With my own links, I try to work a brief explanation into the text. No, not "click here" - although I might have a few of those left over from years past, too ;-) - but something like, "In an earlier article, we discussed..." On my main content site, a lot of the information is inter-related and going back to give a full explanation of something that's written about somewhere else would get burdensome (both for me and for regular readers, who'd have to read the same stuff over and over!). If it's to something that involves the entire new article, I might put a link to it at the end (or at the beginning, if it's something that would be useful to read first), but often it's something that speaks to one particular statement or paragraph and I want to keep it connected with that in the reader's mind.
One thing I have done most likely isn't the best thing for affiliate income, but I've done it, anyway. That's taking any product or ad links out of the text and having them all as recognizable ads on the page. I do put links on the page to items that are relevant to that article/review/news, but I don't use plain text links within the text as I used to. This was really in response to what I talked about in the first paragraph - I don't want readers to have to worry that they might end up looking at an ad if they click on a hyperlink, in large part because the links are important to the content of the site and I want visitors to follow them freely.

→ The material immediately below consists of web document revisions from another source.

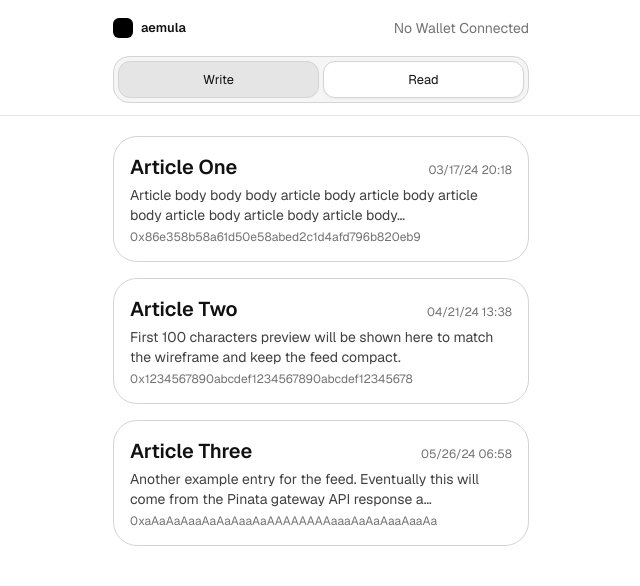
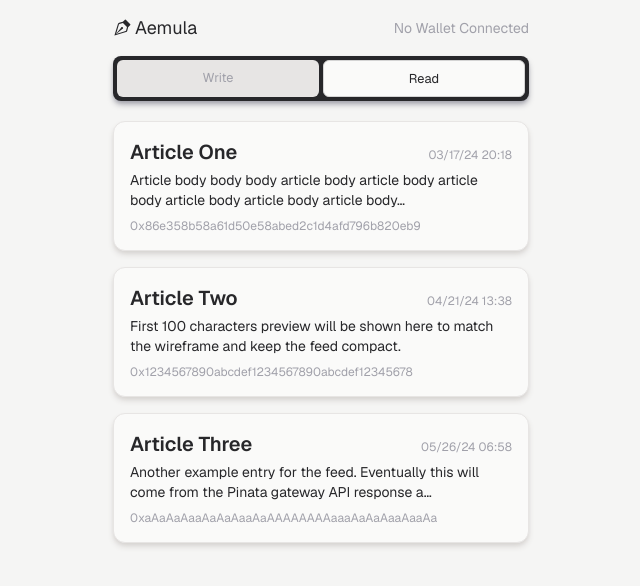
Before and after one commit to AemulaDev/aemula-ethglobal, a Next.js app in the folder frontend/: page /read in a window 1280 px wide. Shown: the top 586 px of the page, without its empty margins (319-959 px from the left). Built offline with nearby package versions, Linux system fonts and the light colour scheme; no server answers; what @coinbase/onchainkit would draw is missing.

Commit message:
:zap: cleaning up theming

```diff
--- a/frontend/app/article/[cid]/page.tsx
+++ b/frontend/app/article/[cid]/page.tsx
@@ -4,29 +4,31 @@ import { formatTimestamp } from "@/lib/format";
 export default function ArticlePage({ params }) {
   const article = mockArticles.find((a) => a.cid === params.cid);
 
+  const formattedAuthor = `${article?.author.slice(0, 5)}...${article?.author.slice(-3)}`
+
   if (!article) {
     return <div className="text-sm text-neutral-600">Article not found.</div>;
   }
 
   return (
-    <article className="rounded-3xl border border-neutral-300 p-5">
-      <h1 className="text-3xl font-semibold text-center mb-1">{article.title}</h1>
-      <div className="text-center text-sm text-neutral-600">
-        Author: {article.author}
+    <article className="rounded-3xl bg-stone-50 border border-stone-200 shadow-lg shadow-stone-300 p-5">
+      <div className="text-3xl text-zinc-800 font-semibold text-center mb-1">{article.title}</div>
+      <div className="text-center text-sm text-zinc-400">
+        Author: {formattedAuthor}
       </div>
-      <div className="text-center text-sm text-neutral-600 mb-3">
+      <div className="text-center text-sm text-zinc-400 mb-3">
         {formatTimestamp(article.timestamp)}
       </div>
-      <hr className="border-neutral-200 mb-4" />
-      <div className="text-base leading-7">
+      <hr className="border-stone-600 mb-4" />
+      <div className="text-base leading-7 text-zinc-800">
         {article.body}
       </div>
 
       <div className="flex justify-between pt-6">
-        <button className="px-4 py-2 rounded-xl border border-neutral-300 hover:bg-neutral-50">
+        <button className="px-4 py-2 rounded-xl bg-zinc-800 text-stone-100 shadow-md shadow-zinc-600 hover:bg-zinc-600">
           Disagree
         </button>
-        <button className="px-4 py-2 rounded-xl border border-neutral-300 hover:bg-neutral-50">
+        <button className="px-4 py-2 rounded-xl bg-zinc-800 text-stone-100 shadow-md shadow-zinc-600 hover:bg-zinc-600">
           Support
         </button>
       </div>
--- a/frontend/app/components/ArticlePreview.tsx
+++ b/frontend/app/components/ArticlePreview.tsx
@@ -9,14 +9,14 @@ export default function ArticlePreview({ article }) {
   return (
     <Link
       href={`/article/${article.cid}`}
-      className="block rounded-3xl border border-neutral-300 p-4 hover:bg-neutral-50 transition"
+      className="block p-4 bg-stone-50 rounded-xl border border-stone-200 shadow-md shadow-stone-300 hover:bg-stone-100 transition"
     >
-      <div className="flex items-baseline justify-between gap-4">
-        <h2 className="text-xl font-semibold">{article.title}</h2>
-        <time className="text-xs text-neutral-500">{formatTimestamp(article.timestamp)}</time>
+      <div className="flex items-baseline justify-between gap-4 text-zinc-800">
+        <div className="text-xl font-semibold">{article.title}</div>
+        <time className="text-xs text-zinc-400">{formatTimestamp(article.timestamp)}</time>
       </div>
-      <p className="text-sm text-neutral-700 mt-1">{snippet}</p>
-      <div className="text-xs text-neutral-500 mt-1">{article.author}</div>
+      <div className="text-sm mt-1 text-zinc-800">{snippet}</div>
+      <div className="text-xs text-zinc-400 mt-2">{article.author}</div>
     </Link>
   );
 };
--- a/frontend/app/components/Navbar.tsx
+++ b/frontend/app/components/Navbar.tsx
@@ -4,6 +4,7 @@ import Link from "next/link";
 import { usePathname } from "next/navigation";
 import { Address } from "@coinbase/onchainkit/identity";
 import SegmentedTabs from "../components/SegmentedTabs";
+import { BsVectorPen } from "react-icons/bs";
 
 export default function Navbar({ isWalletConnected }) {
   const pathname = usePathname();
@@ -12,23 +13,23 @@ export default function Navbar({ isWalletConnected }) {
   isWalletConnected = false;
 
   return (
-    <nav className="border-b border-neutral-200x">
-      <div className="max-w-md mx-auto h-14 flex items-center justify-between px-4">
-        <Link href="/read" className="flex items-center gap-2">
-          <div className="h-5 w-5 rounded-md bg-black" />
-          <span className="font-semibold">aemula</span>
+    <nav className="">
+      <div className="max-w-md mx-auto h-14 flex items-center justify-between px-4 text-lg">
+        <Link href="/read" className="flex items-center gap-1 text-zinc-800">
+          <BsVectorPen />
+          <span className="">Aemula</span>
         </Link>
 
-        <div className="text-sm text-neutral-700 flex items-center gap-2">
+        <div className="text-sm text-zinc-400 flex items-center gap-2">
           {isWalletConnected ? (
-            <Address className="text-sm" />
+            <Address className="" />
           ) : (
-            <span className="text-neutral-500">No Wallet Connected</span>
+            <span className="">No Wallet Connected</span>
           )}
         </div>
       </div>
 
-      <div className="max-w-md mx-auto px-4 pb-3">
+      <div className="max-w-md mx-auto px-4">
         <SegmentedTabs active={tab} />
       </div>
     </nav>
--- a/frontend/app/components/SegmentedTabs.tsx
+++ b/frontend/app/components/SegmentedTabs.tsx
@@ -4,20 +4,20 @@ import Link from "next/link";
 
 export default function SegmentedTabs({ active }) {
   return (
-    <div className="w-full rounded-2xl border border-neutral-300 p-1 bg-neutral-100">
-      <div className="grid grid-cols-2 gap-1">
+    <div className="w-full rounded-lg p-1 bg-zinc-800 shadow-md shadow-zinc-400">
+      <div className="grid grid-cols-2 gap-1 text-md">
         <Link
           href="/write"
-          className={`text-center py-2 rounded-xl border border-neutral-300 ${
-            active === "write" ? "bg-white shadow-sm" : "bg-neutral-200 hover:bg-neutral-50"
+          className={`text-center py-2 rounded-md ${
+            active === "write" ? "bg-stone-50 shadow-sm text-zinc-800" : "bg-stone-200 text-zinc-400 hover:bg-stone-100"
           }`}
         >
           Write
         </Link>
         <Link
           href="/read"
-          className={`text-center py-2 rounded-xl border border-neutral-300 ${
-            active === "read" ? "bg-white shadow-sm" : "bg-neutral-200 hover:bg-neutral-50"
+          className={`text-center py-2 rounded-md border border-neutral-300 ${
+            active === "read" ? "bg-stone-50 shadow-sm text-zinc-800" : "bg-stone-200 text-zinc-400 hover:bg-stone-100"
           }`}
         >
           Read
--- a/frontend/app/layout.tsx
+++ b/frontend/app/layout.tsx
@@ -51,7 +51,7 @@ export default function RootLayout({
 
   return (
     <html lang="en">
-      <body className="bg-background min-h-screen">
+      <body className="bg-stone-100 min-h-screen">
         <Providers>
           <Navbar isWalletConnected={isWalletConnected} />
           <div className="max-w-md mx-auto px-4 py-5">{children}</div>
--- a/frontend/package.json
+++ b/frontend/package.json
@@ -16,6 +16,7 @@
     "next": "^15.3.3",
     "react": "^18",
     "react-dom": "^18",
+    "react-icons": "^5.5.0",
     "vercel": "^46.0.1",
     "viem": "^2.27.2",
     "wagmi": "^2.16.0"
```
Also changed, not shown: 1 other file (tests, documents, lock files or other folders).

In fact, when I made that change, I put it on the site as a stated policy so no one would have to wonder.
--I very seldom use hyperlinks in the text to link to anything on another site ("very seldom" is a hedge - I can't hink of any, but may be forgetting something). I always make those very identifiable links, although I do put them on pages where they're relevant to the content.
I know some sites, Wikipedia being a good example, that use different formatting for external links as for internal links.
It's appropriate and sensible, a natural progression from the printed references in printed reference books (qv) which refer readers to related articles.